"We are very happy that this important decision on ITER has been reached and a European site chosen," states Prof. Dr. Alexander Bradshaw, Scientific Director of Max Planck Institute of Plasma Physics (IPP) at Garching and Greifswald. "The European fusion centres must now appropriately support ITER. A comprehensive accompanying fusion programme must ensure that in Europe – and hence in Germany – enough scientists are trained for fusion operation commencing in about ten years. It should also ensure that research and industry in the participating countries benefit from the results obtained in the ITER large-scale device and are thus equipped to plan and construct a fusion power plant."
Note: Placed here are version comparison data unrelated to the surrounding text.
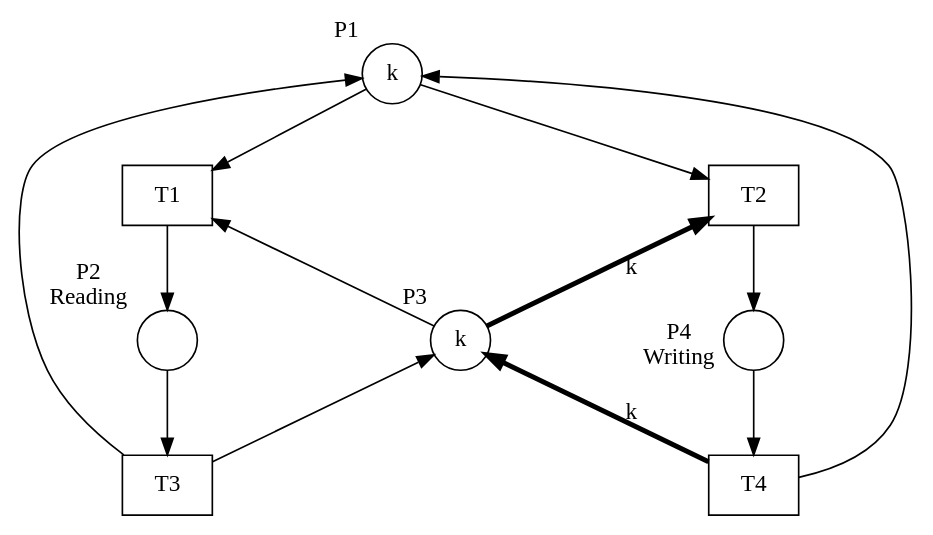
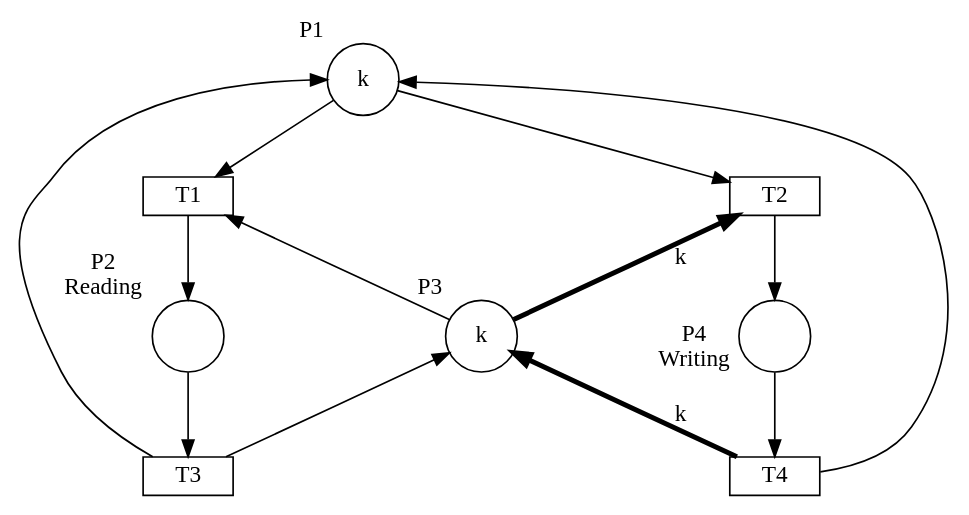
One commit to hlisdero/thesis changed the diagram in dot/readers-writers-example.dot. Above: the diagram before and after it, drawn with Graphviz. The commit also changed 9 other files, not shown here.

First line of the commit message:
Unify the look of the remaining diagrams for the Petri net modelling example. Convert to SVG.

```diff
--- a/dot/readers-writers-example.dot
+++ b/dot/readers-writers-example.dot
@@ -1,32 +1,32 @@
 digraph readers_writers {
     nodesep=1.5;
-    P1 [shape="circle" xlabel="P1" label="k"];
-    P2 [shape="circle" xlabel="P2\nReading" label=""];
-    P3 [shape="circle" xlabel="P3" label="k"];
-    P4 [shape="circle" xlabel="P4\nWriting" label=""];
+    P1 [width=0.6 shape="circle" xlabel="P1" label="k"];
+    P2 [width=0.6 shape="circle" xlabel="P2\nReading" label=""];
+    P3 [width=0.6 shape="circle" xlabel="P3" label="k"];
+    P4 [width=0.6 shape="circle" xlabel="P4\nWriting" label=""];
     
-    T1 [shape="box" xlabel="" label="T1"];
-    T2 [shape="box" xlabel="" label="T2"];
-    T3 [shape="box" xlabel="" label="T3"];
-    T4 [shape="box" xlabel="" label="T4"];
+    T1 [height=0.1 shape="box" xlabel="" label="T1"];
+    T2 [height=0.1 shape="box" xlabel="" label="T2"];
+    T3 [height=0.1 shape="box" xlabel="" label="T3"];
+    T4 [height=0.1 shape="box" xlabel="" label="T4"];
 
     // Writing loop
     P1 -> T2;
     T2 -> P4 -> T4 [weight=10];
     T4 -> P1 [weight=0.05];
     // Reading loop
     P1 -> T1;
     T1 -> P2 -> T3 [weight=10];
     T3 -> P1 [weight=0.05];
     // Mutual exclusion
     P3 -> T1;
     P3 -> T2 [label="k" penwidth=3.0];
     T3 -> P3;
     T4 -> P3 [label="k" penwidth=3.0];
     
     // Order the nodes in 4 different levels
     {rank = min; P1;}    
     {rank = same; T1; T2;}
     {rank = same; P4; P2; P3;}
     {rank = same; T4; T3;}
 }
```
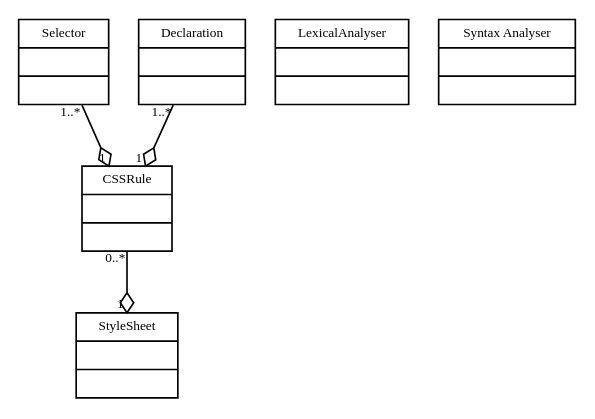
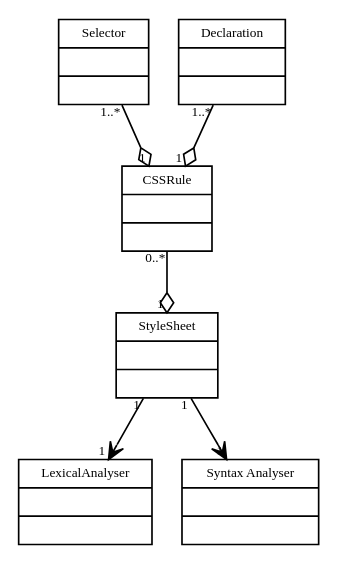
One commit to ScenarioWeekTeam/browser-uml changed the diagram in css-parser.gv. Above: the diagram before and after it, drawn with Graphviz. The commit also changed 1 other file, not shown here.

```diff
--- a/css-parser.gv
+++ b/css-parser.gv
@@ -1,58 +1,68 @@
 digraph g {
     fontname = "Bitstream Vera Sans"
     fontsize = 8
 
    node [
         fontname = "Bitstream Vera Sans"
         fontsize = 8
         shape = "record"
     ]
 
     edge [
         fontname = "Bitstream Vera Sans"
         fontsize = 8
     ]
 
     StyleSheet [
         label = "{StyleSheet|\l|\l}"
     ]
     
     CSSRule [
         label = "{CSSRule|\l|\l}"
     ]
     
     Selector [
         label = "{Selector|\l|\l}"
     ]
     
     Declaration [
         label = "{Declaration|\l|\l}"
     ]
     
     edge [
         arrowhead = "ediamond"
         
         headlabel = "1 "
         taillabel = "0..*"
     ]
     
     CSSRule -> StyleSheet
     
     edge [
         arrowhead = "ediamond"
         
         headlabel = "1 "
         taillabel = "1..*"
     ]
     
     Selector -> CSSRule
     Declaration -> CSSRule
     
     LexicalAnalyser [
         label = "{LexicalAnalyser|\l|\l}"
     ]
     
     SyntaxAnalyser [
         label = "{Syntax Analyser|\l|\l}"
     ]
+    
+    edge [
+        arrowhead = "open"
+        
+        headlabel = "1 "
+        taillabel = "1 "
+    ]
+    
+    StyleSheet -> LexicalAnalyser
+    StyleSheet -> SyntaxAnalyser
 }
```
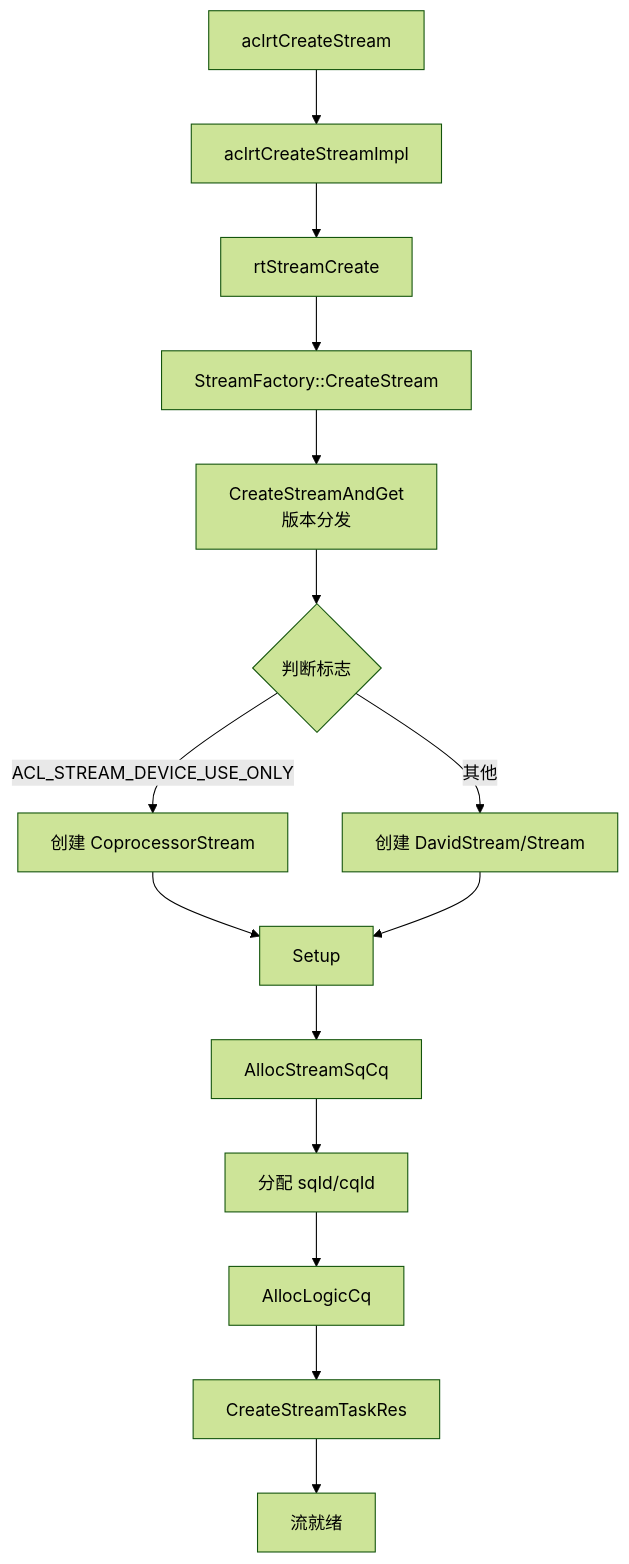
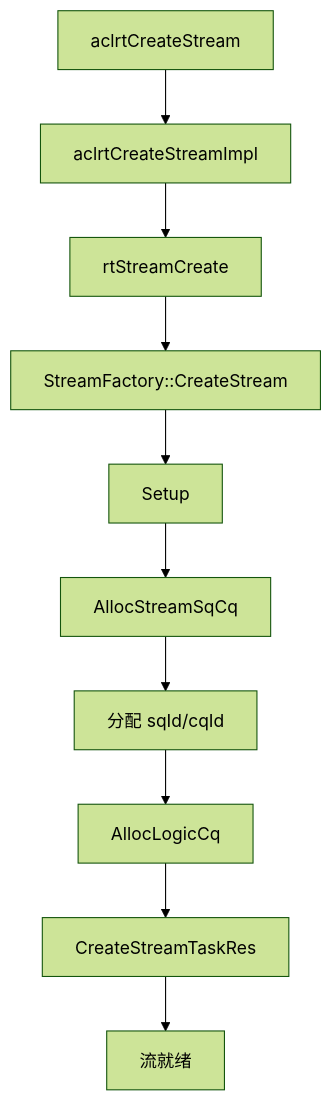
The second of 6 diagrams in docs/design/modules/stream/stream.md (18liumin/runtime), drawn with Mermaid (forest theme) before and after one commit. The commit also changed other lines of this file, not shown here.

````diff
--- a/docs/design/modules/stream/stream.md
+++ b/docs/design/modules/stream/stream.md
@@ -225,17 +142,12 @@
 ```mermaid
 flowchart TD
     A[aclrtCreateStream] --> B[aclrtCreateStreamImpl]
     B --> C[rtStreamCreate]
     C --> D[StreamFactory::CreateStream]
-    D --> E[CreateStreamAndGet<br/>版本分发]
-    E --> F{判断标志}
-    F -->|ACL_STREAM_DEVICE_USE_ONLY| G[创建 CoprocessorStream]
-    F -->|其他| H[创建 DavidStream/Stream]
-    G --> I[Setup]
-    H --> I
-    I --> J[AllocStreamSqCq]
-    J --> K[分配 sqId/cqId]
-    K --> L[AllocLogicCq]
-    L --> M[CreateStreamTaskRes]
-    M --> N[流就绪]
+    D --> E[Setup]
+    E --> F[AllocStreamSqCq]
+    F --> G[分配 sqId/cqId]
+    G --> H[AllocLogicCq]
+    H --> I[CreateStreamTaskRes]
+    I --> J[流就绪]
 ```
````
The ITER experimental reactor is the next major step in fusion research worldwide. The device is intended to show that an energy-producing fusion fire is possible. ITER has been under preparation since 1988 as an international cooperation of European, Japanese, Russian, and – till 1997– US fusion scientists. In 2003 the project was joined by China and South Korea; the USA also rejoined. With a fusion power of 500 megawatts ITER is to produce the first ever burning and energy-yielding plasma. The goal is an energy gain factor of at least 10, i.e. ten times the energy needed to heat the plasma has to be gained as fusion energy. After a construction time of about ten years there will be some 600 scientists, engineers, and technicians working on the device for about twenty years. Constructions costs will amount to approx. 4.6 billion euros; running costs – including reserves for subsequent dismantling – are estimated at an annual 265 million euros.
IPP, one of the largest fusion centres in Europe, has spent years working on ITER-relevant questions with its ASDEX Upgrade fusion experiment. Some of the essentials of the physical principles for the test reactor were developed at IPP. With its ITER-like geometry, ASDEX Upgrade will continue in the future to play a major role, e.g. in the search for optimised operating modes for the test reactor. In addition, IPP is developing part of the plasma heating for ITER and methods of analysing the plasma. The international ITER planning group (Joint Work Site Europe) has been hosted by IPP at Garching since the start of the project in 1988. On commencement of construction of ITER it will, however, be transferred with some of the likewise hosted EFDA (European Fusion Development Agreement) group to Cadarache or Barcelona, where the "ITER European Legal Entity" will be domiciled.
Background: fusion as energy source
The objective of fusion research is to develop a power plant that – like the sun – produces energy from fusion of atomic nuclei. In order to ignite the fusion fire, the fuel – a plasma composed of the hydrogen isotopes, deuterium and tritium – has to be confined in magnetic fields and heated to high temperatures. A gramme of fuel could provide 90,000 kilowatt-hours of energy – the combustion heat derived from eleven tons of coal. The raw materials of fusion are available everywhere in almost inexhaustible quantities. As a fusion power plant also promises favourable environmental and safety properties, fusion could make a lasting contribution to future energy supply: Present know-how shows fusion to be a safe technology. A fusion power plant can be designed so as not to contain any energy sources that – should they get out of control – could destroy a safety shield from inside. So it cannot "run wild". Remaining as radioactive waste are the walls of the plasma vessel, which have to be put into intermediate storage on termination of operation. The activity of the waste quickly decreases: after about 100 years to a ten-thousandth of the initial value. If special materials with low activation potential and efficient recycling methods are developed, there would be no waste to isolate after a decay time of a hundred years. The entire material would then be cleared or re-used in new power plants.
On the way to a power plant ITER is to show that an energy-yielding fusion fire is possible. The experiment should thus meet the requirements for building a demonstration (DEMO) device that features all the functions of a power plant. On the basis that ITER and subsequently DEMO will each take 30 years of planning, construction, and operation, a fusion power plant could provide commercially useful energy in about 50 years.